Each line in the data holding "manualmente" should be listed.

═══ Data section ═══

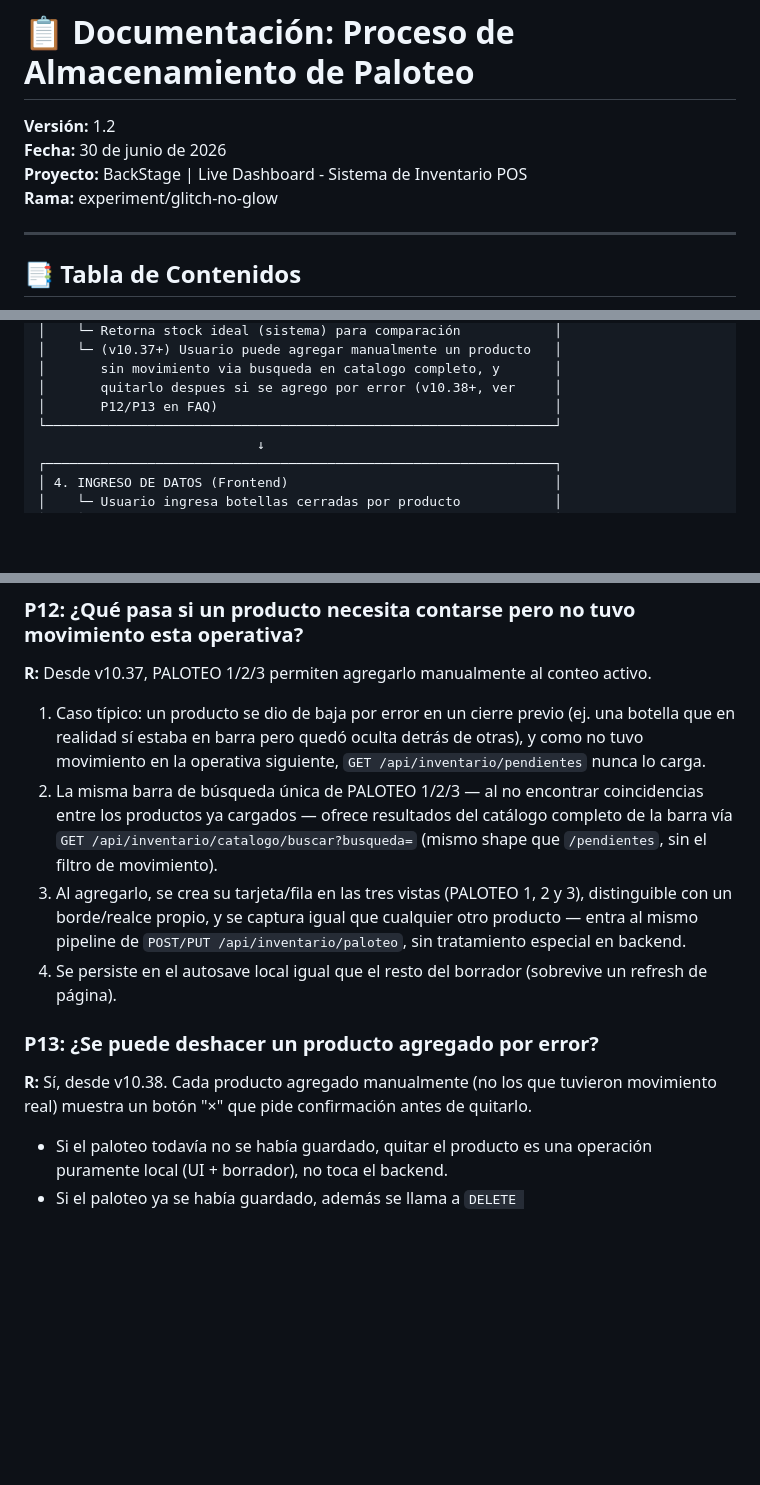
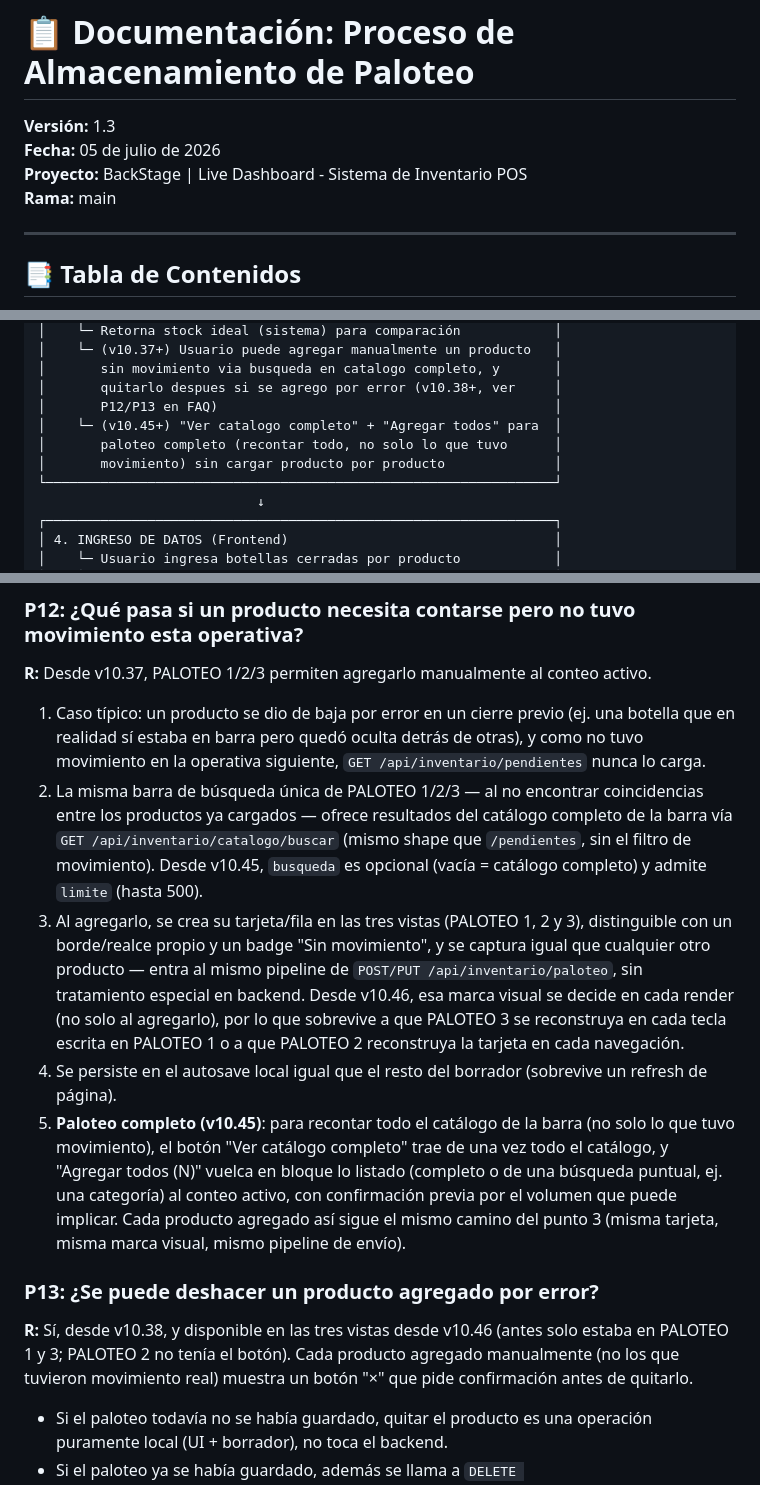
Before and after one commit to berprado/erpapi, a Markdown page: documentos/DOCUMENTACION_ALMACENAMIENTO_PALOTEO.md, 3 parts joined by grey strips. GitHub-like rendering; blank space fills up the shorter version.

```diff
--- a/documentos/DOCUMENTACION_ALMACENAMIENTO_PALOTEO.md
+++ b/documentos/DOCUMENTACION_ALMACENAMIENTO_PALOTEO.md
@@ -1,9 +1,9 @@
 # 📋 Documentación: Proceso de Almacenamiento de Paloteo
 
-**Versión:** 1.2
-**Fecha:** 30 de junio de 2026
+**Versión:** 1.3
+**Fecha:** 05 de julio de 2026
 **Proyecto:** BackStage | Live Dashboard - Sistema de Inventario POS
-**Rama:** experiment/glitch-no-glow
+**Rama:** main
 
 ---
 
@@ -62,6 +62,9 @@ El propósito es mantener control riguroso del inventario y detectar discrepanci
 │       sin movimiento via busqueda en catalogo completo, y       │
 │       quitarlo despues si se agrego por error (v10.38+, ver     │
 │       P12/P13 en FAQ)                                           │
+│    └─ (v10.45+) "Ver catalogo completo" + "Agregar todos" para  │
+│       paloteo completo (recontar todo, no solo lo que tuvo      │
+│       movimiento) sin cargar producto por producto              │
 └─────────────────────────────────────────────────────────────────┘
                             ↓
 ┌─────────────────────────────────────────────────────────────────┐
@@ -1162,13 +1165,14 @@ Si expira:
 **R:** Desde v10.37, PALOTEO 1/2/3 permiten agregarlo manualmente al conteo activo.
 
 1. Caso típico: un producto se dio de baja por error en un cierre previo (ej. una botella que en realidad sí estaba en barra pero quedó oculta detrás de otras), y como no tuvo movimiento en la operativa siguiente, `GET /api/inventario/pendientes` nunca lo carga.
-2. La misma barra de búsqueda única de PALOTEO 1/2/3 — al no encontrar coincidencias entre los productos ya cargados — ofrece resultados del catálogo completo de la barra vía `GET /api/inventario/catalogo/buscar?busqueda=` (mismo shape que `/pendientes`, sin el filtro de movimiento).
-3. Al agregarlo, se crea su tarjeta/fila en las tres vistas (PALOTEO 1, 2 y 3), distinguible con un borde/realce propio, y se captura igual que cualquier otro producto — entra al mismo pipeline de `POST/PUT /api/inventario/paloteo`, sin tratamiento especial en backend.
+2. La misma barra de búsqueda única de PALOTEO 1/2/3 — al no encontrar coincidencias entre los productos ya cargados — ofrece resultados del catálogo completo de la barra vía `GET /api/inventario/catalogo/buscar` (mismo shape que `/pendientes`, sin el filtro de movimiento). Desde v10.45, `busqueda` es opcional (vacía = catálogo completo) y admite `limite` (hasta 500).
+3. Al agregarlo, se crea su tarjeta/fila en las tres vistas (PALOTEO 1, 2 y 3), distinguible con un borde/realce propio y un badge "Sin movimiento", y se captura igual que cualquier otro producto — entra al mismo pipeline de `POST/PUT /api/inventario/paloteo`, sin tratamiento especial en backend. Desde v10.46, esa marca visual se decide en cada render (no solo al agregarlo), por lo que sobrevive a que PALOTEO 3 se reconstruya en cada tecla escrita en PALOTEO 1 o a que PALOTEO 2 reconstruya la tarjeta en cada navegación.
 4. Se persiste en el autosave local igual que el resto del borrador (sobrevive un refresh de página).
+5. **Paloteo completo (v10.45)**: para recontar todo el catálogo de la barra (no solo lo que tuvo movimiento), el botón "Ver catálogo completo" trae de una vez todo el catálogo, y "Agregar todos (N)" vuelca en bloque lo listado (completo o de una búsqueda puntual, ej. una categoría) al conteo activo, con confirmación previa por el volumen que puede implicar. Cada producto agregado así sigue el mismo camino del punto 3 (misma tarjeta, misma marca visual, mismo pipeline de envío).
 
 ### P13: ¿Se puede deshacer un producto agregado por error?
 
-**R:** Sí, desde v10.38. Cada producto agregado manualmente (no los que tuvieron movimiento real) muestra un botón "×" que pide confirmación antes de quitarlo.
+**R:** Sí, desde v10.38, y disponible en las tres vistas desde v10.46 (antes solo estaba en PALOTEO 1 y 3; PALOTEO 2 no tenía el botón). Cada producto agregado manualmente (no los que tuvieron movimiento real) muestra un botón "×" que pide confirmación antes de quitarlo.
 
 - Si el paloteo todavía no se había guardado, quitar el producto es una operación puramente local (UI + borrador), no toca el backend.
 - Si el paloteo ya se había guardado, además se llama a `DELETE /api/inventario/paloteo/{id_inventario_pos}/producto/{id_producto}`, que da de baja (`estado='DES'`) solo esa fila de `bar_detalle_fisico`. A diferencia de `PUT` (que es upsert-only y nunca borra una fila omitida del payload), este endpoint sí elimina una fila puntual.
```
Also changed, not shown: CHANGELOG.md (+49 -0 lines).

═══

Exercise result -
 **R:** Desde v10.37, PALOTEO 1/2/3 permiten agregarlo manualmente al conteo activo.
-**R:** Sí, desde v10.38. Cada producto agregado manualmente (no los que tuvieron movimiento real) muestra un botón "×" que pide confirmación antes de quitarlo.
+**R:** Sí, desde v10.38, y disponible en las tres vistas desde v10.46 (antes solo estaba en PALOTEO 1 y 3; PALOTEO 2 no tenía el botón). Cada producto agregado manualmente (no los que tuvieron movimiento real) muestra un botón "×" que pide confirmación antes de quitarlo.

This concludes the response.